[User interface change data]
##########

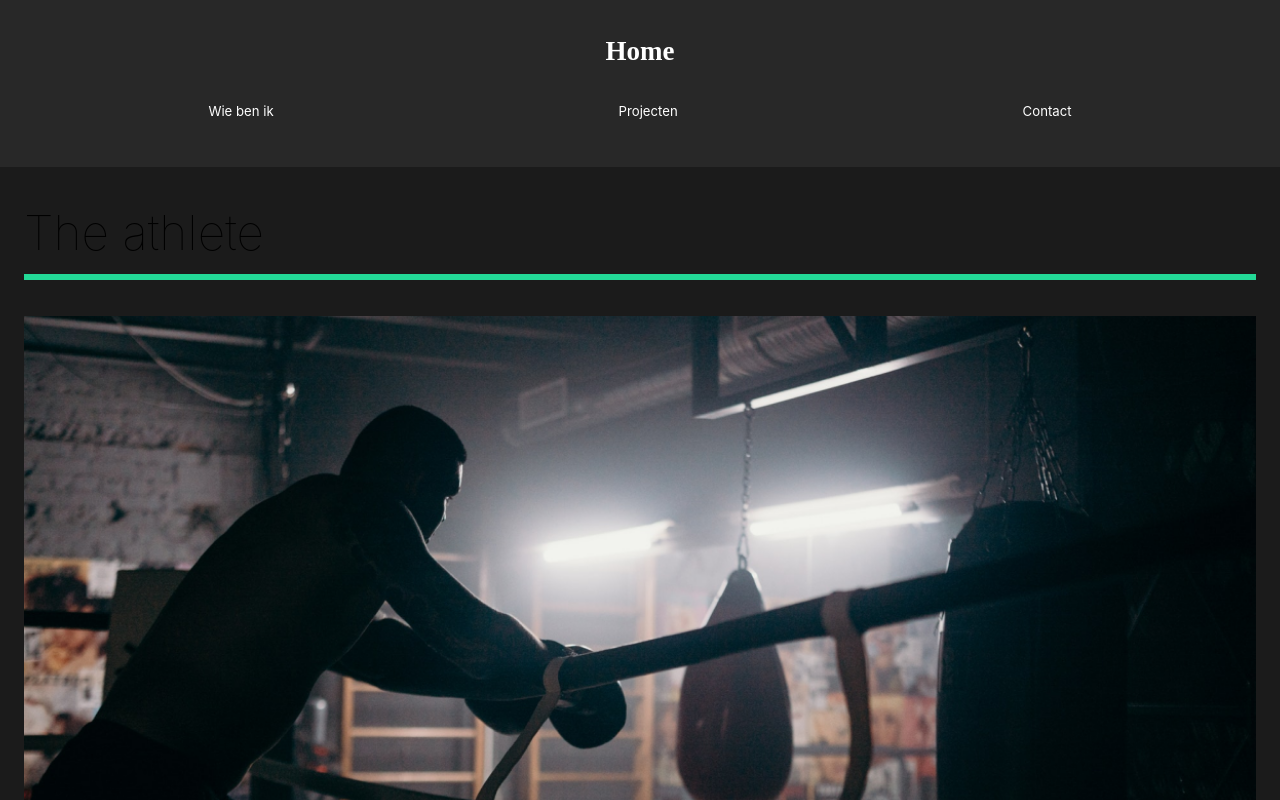
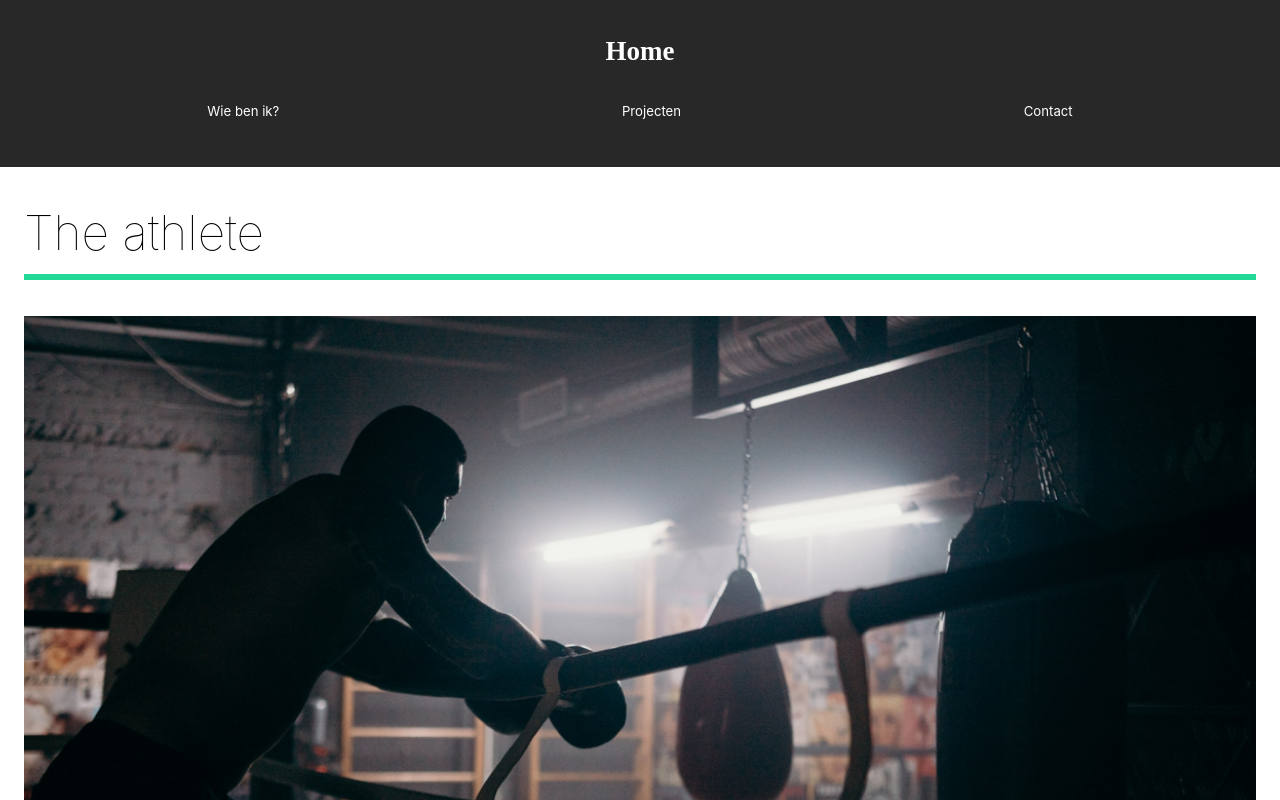
Before and after one commit to TimGrootscholten/Website, a React (Create React App) app: page /work in a window 1280 px wide. Shown: the top 800 px of the page. Built offline with nearby package versions, Linux system fonts and the light colour scheme.

Commit message:
add animations

```diff
--- a/src/App.js
+++ b/src/App.js
@@ -7,14 +7,18 @@ import Contact from "./pages/Contact";
 import MyWork from "./pages/MyWork";
 import WorkDetail from "./pages/WorkDetail";
 //router
-import { Switch, Route } from "react-router-dom";
+import { Switch, Route, useLocation } from "react-router-dom";
+//animation
+import { AnimatePresence } from "framer-motion";
 
 function App() {
+  const location = useLocation();
   return (
     <div className="App">
       <GlobalStyle />
       <Nav />
-      <Switch>
+      <AnimatePresence exitBeforeEnter>
+        <Switch location={location} key={location.pathname}>
           <Route path="/" exact>
             <AboutUs />
           </Route>
@@ -28,6 +32,7 @@ function App() {
             <WorkDetail />
           </Route>
         </Switch>
+      </AnimatePresence>
     </div>
   );
 }
--- /dev/null
+++ b/src/animation.js
@@ -0,0 +1,88 @@
+export const pageAnimation = {
+  hidden: {
+    opacity: 0,
+    y: 300,
+  },
+  show: {
+    opacity: 1,
+    y: 0,
+    transition: {
+      duration: 0.5,
+      when: "beforeChildren",
+      staggerChildren: 0.25,
+    },
+  },
+  exit: {
+    opacity: 0,
+    transition: {
+      duration: 0.5,
+    },
+  },
+};
+
+export const titleAnim = {
+  hidden: { y: 200 },
+  show: {
+    y: 0,
+    transition: { duration: 0.75, ease: "easeOut" },
+  },
+};
+
+export const fade = {
+  hidden: { opacity: 0 },
+  show: {
+    opacity: 1,
+    transition: { ease: "easeOut", duration: 0.75 },
+  },
+};
+
+export const photoAnim = {
+  hidden: { scale: 1.5, opacity: 0 },
+  show: {
+    scale: 1,
+    opacity: 1,
+    transition: {
+      ease: "easeOut",
+      duration: 0.75,
+    },
+  },
+};
+export const lineAnim = {
+  hidden: { width: "0%" },
+  show: {
+    width: "100%",
+    transition: { duration: 1 },
+  },
+};
+
+export const slider = {
+  hidden: { x: "-130%", skew: "45deg" },
+  show: {
+    x: "100%",
+    skew: "0deg",
+    transition: { ease: "easeOut", duration: 1 },
+  },
+};
+export const sliderContainer = {
+  hidden: { opacity: 1 },
+  show: { opacity: 1, transition: { staggerChildren: 0.15, ease: "easeOut" } },
+};
+
+export const scrollReveal = {
+  hidden: { opacity: 0, scale: 1.2, transition: { duration: 0.5 } },
+  show: {
+    opacity: 1,
+    scale: 1,
+    transition: {
+      duration: 0.5,
+    },
+  },
+};
+
+// export const swoopAdoop = {
+//   hidden: { width: "-20%", transition: { duration: 1 } },
+//   show: {
+//     width: "100%",
+//     transition: { ease: "easeOut", duration: 1 },
+//   },
+// };
--- a/src/components/FaqSection.js
+++ b/src/components/FaqSection.js
@@ -1,4 +1,6 @@
 import React from "react";
+import Toggle from "./Toggle";
+import { AnimateSharedLayout } from "framer-motion";
 //Styles
 import styled from "styled-components";
 import { About } from "../style/styles";
@@ -9,50 +11,44 @@ const FaqSection = () => {
       <h2>
         <span>Ervaringen</span>
       </h2>
-      <div className="question">
-        <h4>Javascript</h4>
+      <AnimateSharedLayout>
+        <Toggle title="Javascript">
           <div className="answer">
             <p>Lorem ipsum dolor sit amet.</p>
             <p>https://github.com/TimGrootscholten/vier-op-een-rij</p>
           </div>
-        <div className="faq-line"></div>
-      </div>
-      <div className="question">
-        <h4>php</h4>
+        </Toggle>
+        <Toggle title="PHP">
           <div className="answer">
             <p>Lorem ipsum dolor sit amet.</p>
             <p>https://github.com/TimGrootscholten/healthone</p>
           </div>
-        <div className="faq-line"></div>
-      </div>
-      <div className="question">
-        <h4>Java</h4>
+        </Toggle>
+        <Toggle title="Java">
           <div className="answer">
             <p>
               Java was de eerste taal die ik leerde. We hadden met behulp van de
-            greenfood engine een platform game gemaakt. Daarna ben ik javascript
-            gaan leren.
+              greenfood engine een platform game gemaakt. Daarna ben ik
+              javascript gaan leren.
             </p>
-          <p>https://github.com/ROCMondriaanTIN/project-greenfoot-game-team</p>
+            <p>
+              https://github.com/ROCMondriaanTIN/project-greenfoot-game-team
+            </p>
           </div>
-        <div className="faq-line"></div>
-      </div>
-      <div className="question">
-        <h4>React</h4>
+        </Toggle>
+        <Toggle title="React">
           <div className="answer">
             <p>
-            Ben sinds kort begonnen met React. Ik wilde een javascript famework
-            gebruiken om me websites in te maken.
+              Ben sinds kort begonnen met React. Ik wilde een javascript
+              famework gebruiken om me websites in te maken.
             </p>
             <p>
               https://github.com/TimGrootscholten/Music-player <br />
               https://github.com/TimGrootscholten/Website
             </p>
           </div>
-        <div className="faq-line"></div>
-      </div>
-      <div className="question">
-        <h4>Symfony 4</h4>
+        </Toggle>
+        <Toggle title="Symfony 4">
           <div className="answer">
             <p>Lorem ipsum dolor sit amet.</p>
             <p>
@@ -60,8 +56,8 @@ const FaqSection = () => {
               https://github.com/TimGrootscholten/Website
             </p>
           </div>
-        <div className="faq-line"></div>
-      </div>
+        </Toggle>
+      </AnimateSharedLayout>
     </Faq>
   );
 };
@@ -82,7 +78,7 @@ const Faq = styled(About)`
     width: 100%;
   }
   .question {
-    padding: 3rem 0rem;
+    padding: 2rem 0rem;
     cursor: pointer;
   }
   .answer {
--- a/src/components/Nav.js
+++ b/src/components/Nav.js
@@ -10,7 +10,7 @@ const Nav = () => {
       </Link>
       <ul>
         <li>
-          <Link to="/">Wie ben ik</Link>
+          <Link to="/">Wie ben ik?</Link>
         </li>
         <li>
           <Link to="/work">Projecten</Link>
--- /dev/null
+++ b/src/components/Toggle.js
@@ -0,0 +1,15 @@
+import { motion } from "framer-motion";
+import React, { useState } from "react";
+
+const Toggle = ({ children, title }) => {
+  const [toggle, setToggle] = useState(false);
+  return (
+    <motion.div layout className="question" onClick={() => setToggle(!toggle)}>
+      <motion.h4 layout>{title}</motion.h4>
+      {toggle ? children : ""}
+      <div className="faq-line"></div>
+    </motion.div>
+  );
+};
+
+export default Toggle;
--- /dev/null
+++ b/src/components/Wave.js
@@ -0,0 +1,30 @@
+import React from "react";
+import styled from "styled-components";
+import { motion } from "framer-motion";
+
+const Wave = () => {
+  return (
+    <WaveSvg
+      viewBox="0 0 1440 363"
+      fill="none"
+      xmlns="http://www.w3.org/2000/svg"
+    >
+      <motion.path
+        initial={{ pathLength: 0, pathOffset: 1 }}
+        animate={{ pathLength: 1, pathOffset: 0 }}
+        transition={{ duration: 1 }}
+        d="M1440 27.4774C1352.73 19.8184 1122.41 49.0556 899.331 227.276C620.48 450.052 354.282 355.647 170.328 185.318C23.165 49.0556 -4.21721 8.32998 0.487081 5"
+        stroke="#D96ED4"
+        strokeOpacity="0.5"
+        strokeWidth="10"
+      />
+    </WaveSvg>
+  );
+};
+const WaveSvg = styled.svg`
+  position: absolute;
+  left: 0;
+  z-index: 1;
+`;
+
+export default Wave;
--- a/src/pages/AboutUs.js
+++ b/src/pages/AboutUs.js
@@ -4,13 +4,22 @@ import AboutSection from "../components/AboutSection";
 import ServicesSection from "../components/ServicesSection";
 import FaqSection from "../components/FaqSection";
 
+//animations
+import { motion } from "framer-motion";
+import { pageAnimation } from "../animation";
+
 const AboutUs = () => {
   return (
-    <div>
+    <motion.div
+      exit="exit"
+      variants={pageAnimation}
+      initial="hidden"
+      animate="show"
+    >
       <AboutSection />
       <ServicesSection />
       <FaqSection />
-    </div>
+    </motion.div>
   );
 };
 
--- a/src/pages/Contact.js
+++ b/src/pages/Contact.js
@@ -1,10 +1,19 @@
 import React from "react";
+//animations
+import { motion } from "framer-motion";
+import { pageAnimation } from "../animation";
 
 const Contact = () => {
   return (
-    <div>
+    <motion.div
+      exit="exit"
+      variants={pageAnimation}
+      initial="hidden"
+      animate="show"
+      style={{ background: "white" }}
+    >
       <h1>Contact</h1>
-    </div>
+    </motion.div>
   );
 };
 
--- a/src/pages/MyWork.js
+++ b/src/pages/MyWork.js
@@ -7,38 +7,53 @@ import theracer from "../img/theracer-small.png";
 import goodtimes from "../img/goodtimes-small.png";
 //Animations
 import { motion } from "framer-motion";
-// import {
-//   sliderContainer,
-//   slider,
-//   pageAnimation,
-//   fade,
-//   photoAnim,
-//   lineAnim,
-// } from "../animation";
+import {
+  sliderContainer,
+  slider,
+  pageAnimation,
+  fade,
+  photoAnim,
+  lineAnim,
+} from "../animation";
 // import { useScroll } from "../components/useScroll";
 // import ScrollTop from "../components/ScrollTop";
 const MyWork = () => {
   return (
-    <Work>
+    <Work
+      exit="exit"
+      variants={pageAnimation}
+      initial="hidden"
+      animate="show"
+      style={{ background: "white" }}
+    >
+      <motion.div variants={sliderContainer}>
+        <Frame1 variants={slider} />
+        <Frame2 variants={slider} />
+        <Frame3 variants={slider} />
+        <Frame4 variants={slider} />
+      </motion.div>
+
       <Movie>
-        <h2>The athlete</h2>
+        <motion.h2 variants={fade}>The athlete</motion.h2>
         <Link to="/work/the-athlete">
-          <div className="line"></div>
-          <img src={athlete} alt="athlete" />
+          <motion.div variants={lineAnim} className="line"></motion.div>
+          <Hide>
+            <motion.img variants={photoAnim} src={athlete} alt="athlete" />
+          </Hide>
         </Link>
       </Movie>
       <Movie>
         <h2>The Racer</h2>
-        <div className="line"></div>
+        <motion.div variants={lineAnim} className="line"></motion.div>
         <Link to="/work/the-racer">
-          <img src={theracer} alt="theracer" />
+          <motion.img variants={photoAnim} src={theracer} alt="theracer" />
         </Link>
       </Movie>
       <Movie>
         <h2>Good Times</h2>
-        <div className="line"></div>
+        <motion.div variants={lineAnim} className="line"></motion.div>
         <Link to="/work/good-times">
-          <img src={goodtimes} alt="goodtimes" />
+          <motion.img variants={photoAnim} src={goodtimes} alt="goodtimes" />
         </Link>
       </Movie>
     </Work>
--- a/src/pages/WorkDetail.js
+++ b/src/pages/WorkDetail.js
@@ -4,8 +4,7 @@ import { useHistory } from "react-router-dom";
 import { MovieState } from "../movieState";
 //Animations
 import { motion } from "framer-motion";
-// import { pageAnimation } from "../animation";
-
+import { pageAnimation } from "../animation";
 const WorkDetail = () => {
   const history = useHistory();
   const url = history.location.pathname;
@@ -22,7 +21,13 @@ const WorkDetail = () => {
   return (
     <>
       {work && (
-        <Details>
+        <Details
+          div
+          exit="exit"
+          variants={pageAnimation}
+          initial="hidden"
+          animate="show"
+        >
           <HeadLine>
             <h2>{work.title}</h2>
             <img src={work.mainImg} alt={work.title} />
```
Also changed, not shown: src/components/AboutSection.js (+20 -9 lines), 1 other file (tests, documents, lock files or other folders). Lines whose indentation alone changed are shown as unchanged.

##########

--- TASK OBJECTIVE ---
Locate the word "pages" in the entries, and copy every line where it is found.

--- SOLUTION BELOW ---
@@ -7,14 +7,18 @@ import Contact from "./pages/Contact";
 import MyWork from "./pages/MyWork";
 import WorkDetail from "./pages/WorkDetail";
--- a/src/pages/AboutUs.js
+++ b/src/pages/AboutUs.js
--- a/src/pages/Contact.js
+++ b/src/pages/Contact.js
--- a/src/pages/MyWork.js
+++ b/src/pages/MyWork.js
--- a/src/pages/WorkDetail.js
+++ b/src/pages/WorkDetail.js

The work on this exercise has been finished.